(Revision comparison data)
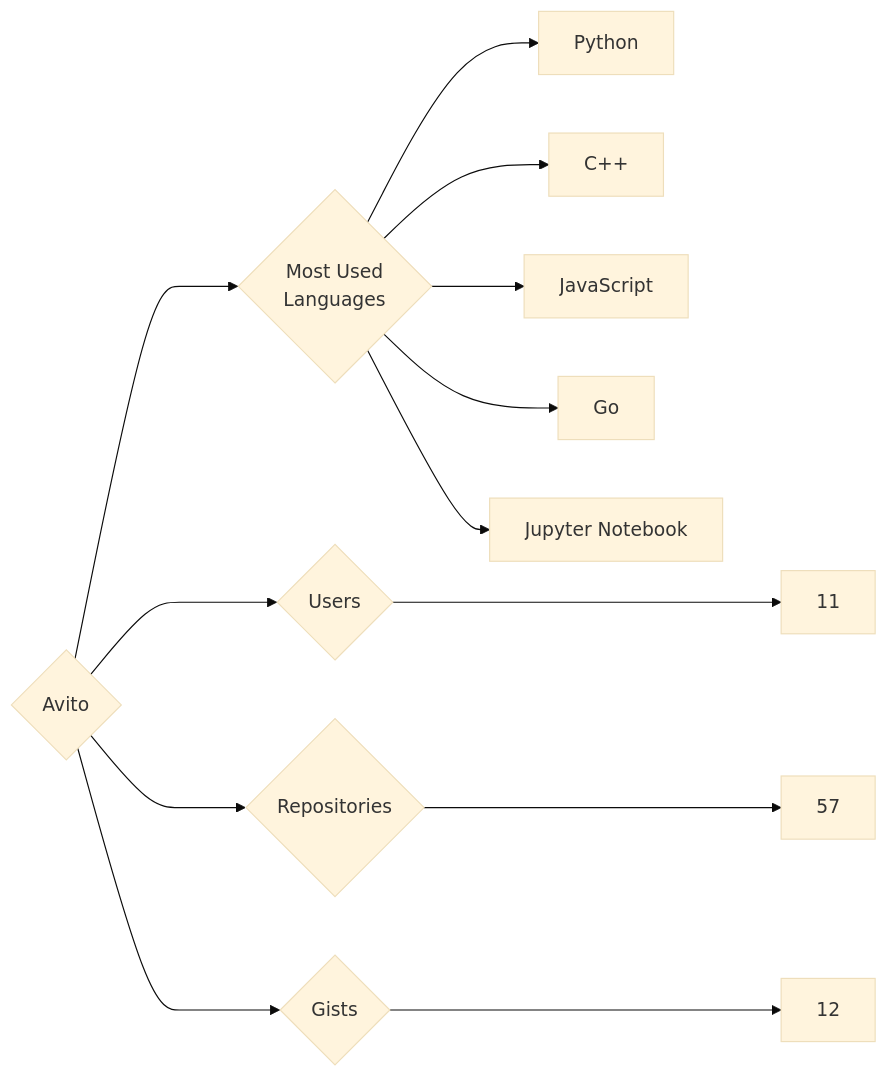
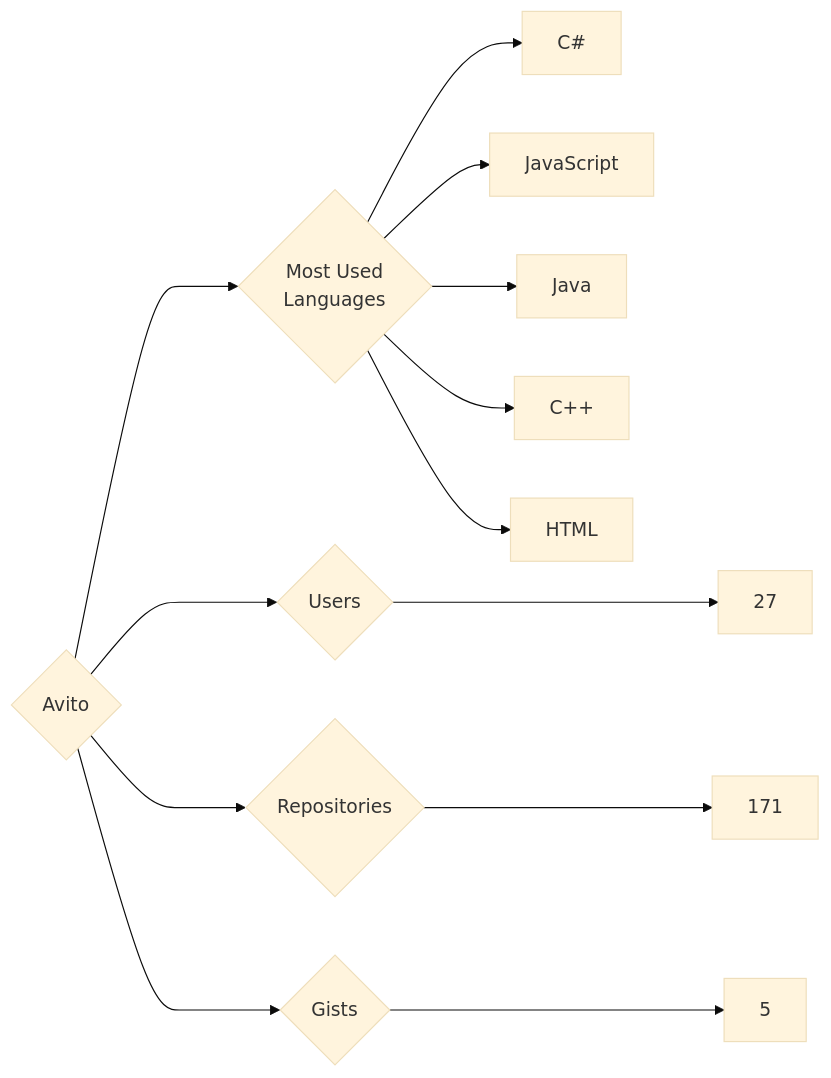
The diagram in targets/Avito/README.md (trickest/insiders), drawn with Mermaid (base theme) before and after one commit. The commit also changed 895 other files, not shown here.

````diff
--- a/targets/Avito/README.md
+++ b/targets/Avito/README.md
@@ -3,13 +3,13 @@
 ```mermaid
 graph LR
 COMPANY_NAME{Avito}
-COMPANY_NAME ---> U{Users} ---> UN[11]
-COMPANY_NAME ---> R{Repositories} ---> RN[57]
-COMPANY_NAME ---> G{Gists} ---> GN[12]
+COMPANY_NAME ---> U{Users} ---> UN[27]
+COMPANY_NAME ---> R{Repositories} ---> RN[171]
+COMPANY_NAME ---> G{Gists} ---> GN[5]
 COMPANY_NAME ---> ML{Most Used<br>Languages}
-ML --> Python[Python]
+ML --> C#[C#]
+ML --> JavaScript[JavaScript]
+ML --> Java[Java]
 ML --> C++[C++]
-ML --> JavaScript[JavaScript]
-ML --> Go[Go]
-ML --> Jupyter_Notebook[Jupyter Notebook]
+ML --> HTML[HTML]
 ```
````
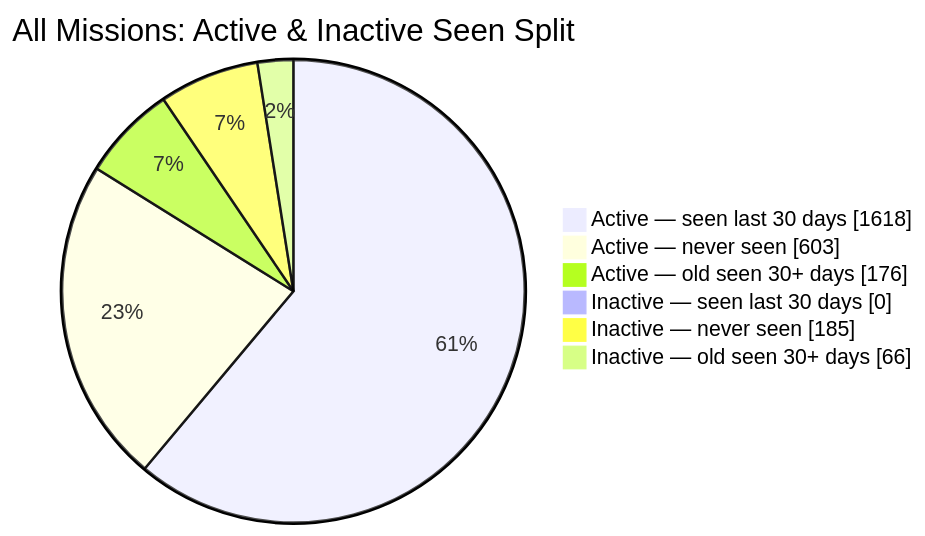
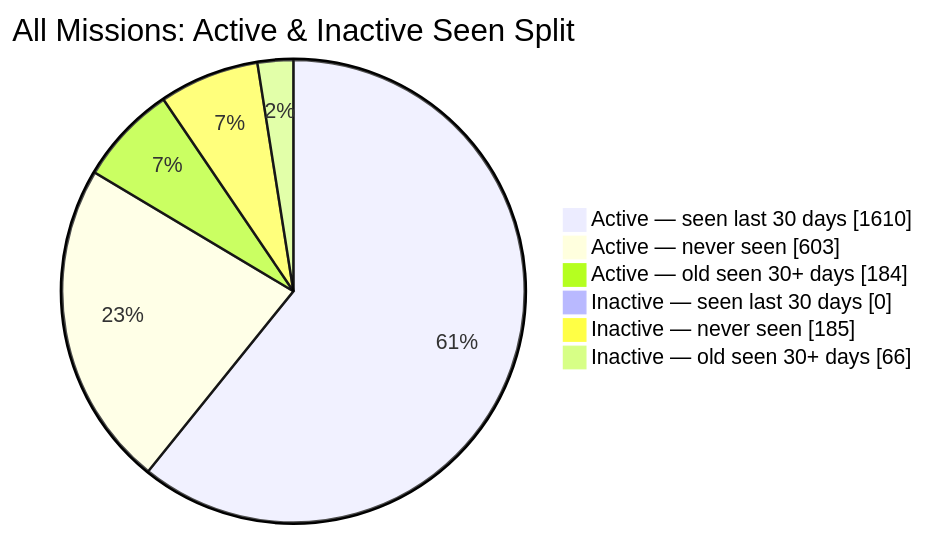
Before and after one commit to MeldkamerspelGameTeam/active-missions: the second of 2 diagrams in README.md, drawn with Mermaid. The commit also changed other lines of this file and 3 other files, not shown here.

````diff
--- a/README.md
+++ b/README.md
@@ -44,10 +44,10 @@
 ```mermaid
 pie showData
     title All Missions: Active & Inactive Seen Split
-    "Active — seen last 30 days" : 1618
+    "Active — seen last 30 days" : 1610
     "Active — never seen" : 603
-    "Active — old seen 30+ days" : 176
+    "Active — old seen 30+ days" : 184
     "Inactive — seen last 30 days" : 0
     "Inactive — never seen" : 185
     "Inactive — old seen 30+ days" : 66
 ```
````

Required action — Print all the records exactly, minus any images.

Output of the exercise —
The diagram in targets/Avito/README.md (trickest/insiders), drawn with Mermaid (base theme) before and after one commit. The commit also changed 895 other files, not shown here.

````diff
--- a/targets/Avito/README.md
+++ b/targets/Avito/README.md
@@ -3,13 +3,13 @@
 ```mermaid
 graph LR
 COMPANY_NAME{Avito}
-COMPANY_NAME ---> U{Users} ---> UN[11]
-COMPANY_NAME ---> R{Repositories} ---> RN[57]
-COMPANY_NAME ---> G{Gists} ---> GN[12]
+COMPANY_NAME ---> U{Users} ---> UN[27]
+COMPANY_NAME ---> R{Repositories} ---> RN[171]
+COMPANY_NAME ---> G{Gists} ---> GN[5]
 COMPANY_NAME ---> ML{Most Used<br>Languages}
-ML --> Python[Python]
+ML --> C#[C#]
+ML --> JavaScript[JavaScript]
+ML --> Java[Java]
 ML --> C++[C++]
-ML --> JavaScript[JavaScript]
-ML --> Go[Go]
-ML --> Jupyter_Notebook[Jupyter Notebook]
+ML --> HTML[HTML]
 ```
````
Before and after one commit to MeldkamerspelGameTeam/active-missions: the second of 2 diagrams in README.md, drawn with Mermaid. The commit also changed other lines of this file and 3 other files, not shown here.

````diff
--- a/README.md
+++ b/README.md
@@ -44,10 +44,10 @@
 ```mermaid
 pie showData
     title All Missions: Active & Inactive Seen Split
-    "Active — seen last 30 days" : 1618
+    "Active — seen last 30 days" : 1610
     "Active — never seen" : 603
-    "Active — old seen 30+ days" : 176
+    "Active — old seen 30+ days" : 184
     "Inactive — seen last 30 days" : 0
     "Inactive — never seen" : 185
     "Inactive — old seen 30+ days" : 66
 ```
````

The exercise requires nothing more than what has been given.